> _Input data_:
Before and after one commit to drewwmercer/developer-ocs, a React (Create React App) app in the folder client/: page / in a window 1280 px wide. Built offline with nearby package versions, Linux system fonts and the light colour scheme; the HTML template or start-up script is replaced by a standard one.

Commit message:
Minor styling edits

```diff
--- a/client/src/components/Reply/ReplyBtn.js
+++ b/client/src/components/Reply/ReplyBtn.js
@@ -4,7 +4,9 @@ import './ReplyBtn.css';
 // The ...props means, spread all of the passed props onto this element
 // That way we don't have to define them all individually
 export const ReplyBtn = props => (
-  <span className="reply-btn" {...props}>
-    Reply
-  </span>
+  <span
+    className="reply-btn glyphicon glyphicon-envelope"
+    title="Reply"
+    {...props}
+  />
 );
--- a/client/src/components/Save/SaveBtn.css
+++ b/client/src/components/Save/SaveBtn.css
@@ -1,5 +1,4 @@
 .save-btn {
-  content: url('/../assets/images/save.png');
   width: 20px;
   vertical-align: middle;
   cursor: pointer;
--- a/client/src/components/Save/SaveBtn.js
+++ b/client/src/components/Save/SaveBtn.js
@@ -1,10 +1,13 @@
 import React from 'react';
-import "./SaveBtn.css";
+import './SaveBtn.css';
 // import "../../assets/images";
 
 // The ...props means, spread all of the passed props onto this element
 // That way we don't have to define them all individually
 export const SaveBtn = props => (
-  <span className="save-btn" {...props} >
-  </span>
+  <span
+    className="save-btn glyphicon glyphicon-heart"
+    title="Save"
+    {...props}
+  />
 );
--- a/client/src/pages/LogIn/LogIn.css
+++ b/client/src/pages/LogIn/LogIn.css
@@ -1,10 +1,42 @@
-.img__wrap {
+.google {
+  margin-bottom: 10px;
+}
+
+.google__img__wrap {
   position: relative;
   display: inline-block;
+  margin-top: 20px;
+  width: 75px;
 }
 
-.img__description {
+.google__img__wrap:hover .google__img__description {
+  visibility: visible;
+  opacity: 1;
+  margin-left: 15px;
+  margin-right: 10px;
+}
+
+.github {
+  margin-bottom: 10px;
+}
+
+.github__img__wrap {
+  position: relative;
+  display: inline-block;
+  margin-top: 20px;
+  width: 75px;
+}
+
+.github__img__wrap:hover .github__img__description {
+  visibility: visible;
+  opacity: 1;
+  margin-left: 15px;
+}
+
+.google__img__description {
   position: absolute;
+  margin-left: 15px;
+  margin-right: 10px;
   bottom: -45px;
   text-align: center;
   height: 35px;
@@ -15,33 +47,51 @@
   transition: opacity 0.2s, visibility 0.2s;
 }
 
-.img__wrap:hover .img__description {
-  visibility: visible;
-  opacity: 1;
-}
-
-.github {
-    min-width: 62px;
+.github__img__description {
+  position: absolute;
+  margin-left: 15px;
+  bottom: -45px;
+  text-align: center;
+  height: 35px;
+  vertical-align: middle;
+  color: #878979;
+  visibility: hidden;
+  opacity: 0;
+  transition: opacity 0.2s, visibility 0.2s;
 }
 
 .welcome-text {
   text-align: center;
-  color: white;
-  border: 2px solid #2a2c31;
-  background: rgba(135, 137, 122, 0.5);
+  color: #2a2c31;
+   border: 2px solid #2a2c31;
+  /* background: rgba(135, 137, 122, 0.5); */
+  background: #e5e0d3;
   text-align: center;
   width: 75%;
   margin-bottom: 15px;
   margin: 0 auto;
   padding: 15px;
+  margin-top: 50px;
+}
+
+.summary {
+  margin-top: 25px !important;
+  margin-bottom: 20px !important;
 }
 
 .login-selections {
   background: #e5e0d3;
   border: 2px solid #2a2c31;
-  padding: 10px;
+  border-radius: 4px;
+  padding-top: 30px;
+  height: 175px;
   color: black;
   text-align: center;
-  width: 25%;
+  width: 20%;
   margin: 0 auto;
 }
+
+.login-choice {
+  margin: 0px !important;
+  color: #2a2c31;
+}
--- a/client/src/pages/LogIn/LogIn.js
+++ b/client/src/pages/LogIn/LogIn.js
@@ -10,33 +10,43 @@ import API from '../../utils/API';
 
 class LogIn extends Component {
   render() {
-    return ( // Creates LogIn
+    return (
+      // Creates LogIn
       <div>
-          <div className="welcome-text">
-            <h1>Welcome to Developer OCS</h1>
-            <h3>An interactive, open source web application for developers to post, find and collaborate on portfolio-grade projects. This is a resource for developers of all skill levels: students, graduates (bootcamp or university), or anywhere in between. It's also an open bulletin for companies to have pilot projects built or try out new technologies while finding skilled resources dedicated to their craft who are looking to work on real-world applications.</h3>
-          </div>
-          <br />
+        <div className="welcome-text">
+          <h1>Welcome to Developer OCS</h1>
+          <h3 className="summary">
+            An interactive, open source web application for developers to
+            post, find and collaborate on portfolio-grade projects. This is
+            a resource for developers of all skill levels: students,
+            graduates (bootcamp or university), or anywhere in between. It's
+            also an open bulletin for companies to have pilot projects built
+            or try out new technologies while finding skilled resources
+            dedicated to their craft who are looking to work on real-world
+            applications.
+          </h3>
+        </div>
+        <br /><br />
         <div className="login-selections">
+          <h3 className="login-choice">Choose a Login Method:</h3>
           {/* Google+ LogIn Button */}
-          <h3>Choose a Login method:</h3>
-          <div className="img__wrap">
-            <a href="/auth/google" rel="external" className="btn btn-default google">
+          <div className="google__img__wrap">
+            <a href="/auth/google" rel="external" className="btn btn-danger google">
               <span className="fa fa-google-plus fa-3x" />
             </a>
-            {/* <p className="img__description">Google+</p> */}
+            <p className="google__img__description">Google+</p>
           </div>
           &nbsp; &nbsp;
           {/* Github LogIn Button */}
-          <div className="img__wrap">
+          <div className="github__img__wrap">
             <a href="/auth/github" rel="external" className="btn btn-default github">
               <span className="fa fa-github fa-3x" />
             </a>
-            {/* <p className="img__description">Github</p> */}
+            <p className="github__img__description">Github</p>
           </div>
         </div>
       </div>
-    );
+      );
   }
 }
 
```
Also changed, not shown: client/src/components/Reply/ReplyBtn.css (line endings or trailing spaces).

> _Task goal_: Repeat each of the entries exactly as written.

> _Exercise result_:
Before and after one commit to drewwmercer/developer-ocs, a React (Create React App) app in the folder client/: page / in a window 1280 px wide. Built offline with nearby package versions, Linux system fonts and the light colour scheme; the HTML template or start-up script is replaced by a standard one.

Commit message:
Minor styling edits

```diff
--- a/client/src/components/Reply/ReplyBtn.js
+++ b/client/src/components/Reply/ReplyBtn.js
@@ -4,7 +4,9 @@ import './ReplyBtn.css';
 // The ...props means, spread all of the passed props onto this element
 // That way we don't have to define them all individually
 export const ReplyBtn = props => (
-  <span className="reply-btn" {...props}>
-    Reply
-  </span>
+  <span
+    className="reply-btn glyphicon glyphicon-envelope"
+    title="Reply"
+    {...props}
+  />
 );
--- a/client/src/components/Save/SaveBtn.css
+++ b/client/src/components/Save/SaveBtn.css
@@ -1,5 +1,4 @@
 .save-btn {
-  content: url('/../assets/images/save.png');
   width: 20px;
   vertical-align: middle;
   cursor: pointer;
--- a/client/src/components/Save/SaveBtn.js
+++ b/client/src/components/Save/SaveBtn.js
@@ -1,10 +1,13 @@
 import React from 'react';
-import "./SaveBtn.css";
+import './SaveBtn.css';
 // import "../../assets/images";
 
 // The ...props means, spread all of the passed props onto this element
 // That way we don't have to define them all individually
 export const SaveBtn = props => (
-  <span className="save-btn" {...props} >
-  </span>
+  <span
+    className="save-btn glyphicon glyphicon-heart"
+    title="Save"
+    {...props}
+  />
 );
--- a/client/src/pages/LogIn/LogIn.css
+++ b/client/src/pages/LogIn/LogIn.css
@@ -1,10 +1,42 @@
-.img__wrap {
+.google {
+  margin-bottom: 10px;
+}
+
+.google__img__wrap {
   position: relative;
   display: inline-block;
+  margin-top: 20px;
+  width: 75px;
 }
 
-.img__description {
+.google__img__wrap:hover .google__img__description {
+  visibility: visible;
+  opacity: 1;
+  margin-left: 15px;
+  margin-right: 10px;
+}
+
+.github {
+  margin-bottom: 10px;
+}
+
+.github__img__wrap {
+  position: relative;
+  display: inline-block;
+  margin-top: 20px;
+  width: 75px;
+}
+
+.github__img__wrap:hover .github__img__description {
+  visibility: visible;
+  opacity: 1;
+  margin-left: 15px;
+}
+
+.google__img__description {
   position: absolute;
+  margin-left: 15px;
+  margin-right: 10px;
   bottom: -45px;
   text-align: center;
   height: 35px;
@@ -15,33 +47,51 @@
   transition: opacity 0.2s, visibility 0.2s;
 }
 
-.img__wrap:hover .img__description {
-  visibility: visible;
-  opacity: 1;
-}
-
-.github {
-    min-width: 62px;
+.github__img__description {
+  position: absolute;
+  margin-left: 15px;
+  bottom: -45px;
+  text-align: center;
+  height: 35px;
+  vertical-align: middle;
+  color: #878979;
+  visibility: hidden;
+  opacity: 0;
+  transition: opacity 0.2s, visibility 0.2s;
 }
 
 .welcome-text {
   text-align: center;
-  color: white;
-  border: 2px solid #2a2c31;
-  background: rgba(135, 137, 122, 0.5);
+  color: #2a2c31;
+   border: 2px solid #2a2c31;
+  /* background: rgba(135, 137, 122, 0.5); */
+  background: #e5e0d3;
   text-align: center;
   width: 75%;
   margin-bottom: 15px;
   margin: 0 auto;
   padding: 15px;
+  margin-top: 50px;
+}
+
+.summary {
+  margin-top: 25px !important;
+  margin-bottom: 20px !important;
 }
 
 .login-selections {
   background: #e5e0d3;
   border: 2px solid #2a2c31;
-  padding: 10px;
+  border-radius: 4px;
+  padding-top: 30px;
+  height: 175px;
   color: black;
   text-align: center;
-  width: 25%;
+  width: 20%;
   margin: 0 auto;
 }
+
+.login-choice {
+  margin: 0px !important;
+  color: #2a2c31;
+}
--- a/client/src/pages/LogIn/LogIn.js
+++ b/client/src/pages/LogIn/LogIn.js
@@ -10,33 +10,43 @@ import API from '../../utils/API';
 
 class LogIn extends Component {
   render() {
-    return ( // Creates LogIn
+    return (
+      // Creates LogIn
       <div>
-          <div className="welcome-text">
-            <h1>Welcome to Developer OCS</h1>
-            <h3>An interactive, open source web application for developers to post, find and collaborate on portfolio-grade projects. This is a resource for developers of all skill levels: students, graduates (bootcamp or university), or anywhere in between. It's also an open bulletin for companies to have pilot projects built or try out new technologies while finding skilled resources dedicated to their craft who are looking to work on real-world applications.</h3>
-          </div>
-          <br />
+        <div className="welcome-text">
+          <h1>Welcome to Developer OCS</h1>
+          <h3 className="summary">
+            An interactive, open source web application for developers to
+            post, find and collaborate on portfolio-grade projects. This is
+            a resource for developers of all skill levels: students,
+            graduates (bootcamp or university), or anywhere in between. It's
+            also an open bulletin for companies to have pilot projects built
+            or try out new technologies while finding skilled resources
+            dedicated to their craft who are looking to work on real-world
+            applications.
+          </h3>
+        </div>
+        <br /><br />
         <div className="login-selections">
+          <h3 className="login-choice">Choose a Login Method:</h3>
           {/* Google+ LogIn Button */}
-          <h3>Choose a Login method:</h3>
-          <div className="img__wrap">
-            <a href="/auth/google" rel="external" className="btn btn-default google">
+          <div className="google__img__wrap">
+            <a href="/auth/google" rel="external" className="btn btn-danger google">
               <span className="fa fa-google-plus fa-3x" />
             </a>
-            {/* <p className="img__description">Google+</p> */}
+            <p className="google__img__description">Google+</p>
           </div>
           &nbsp; &nbsp;
           {/* Github LogIn Button */}
-          <div className="img__wrap">
+          <div className="github__img__wrap">
             <a href="/auth/github" rel="external" className="btn btn-default github">
               <span className="fa fa-github fa-3x" />
             </a>
-            {/* <p className="img__description">Github</p> */}
+            <p className="github__img__description">Github</p>
           </div>
         </div>
       </div>
-    );
+      );
   }
 }
 
```
Also changed, not shown: client/src/components/Reply/ReplyBtn.css (line endings or trailing spaces).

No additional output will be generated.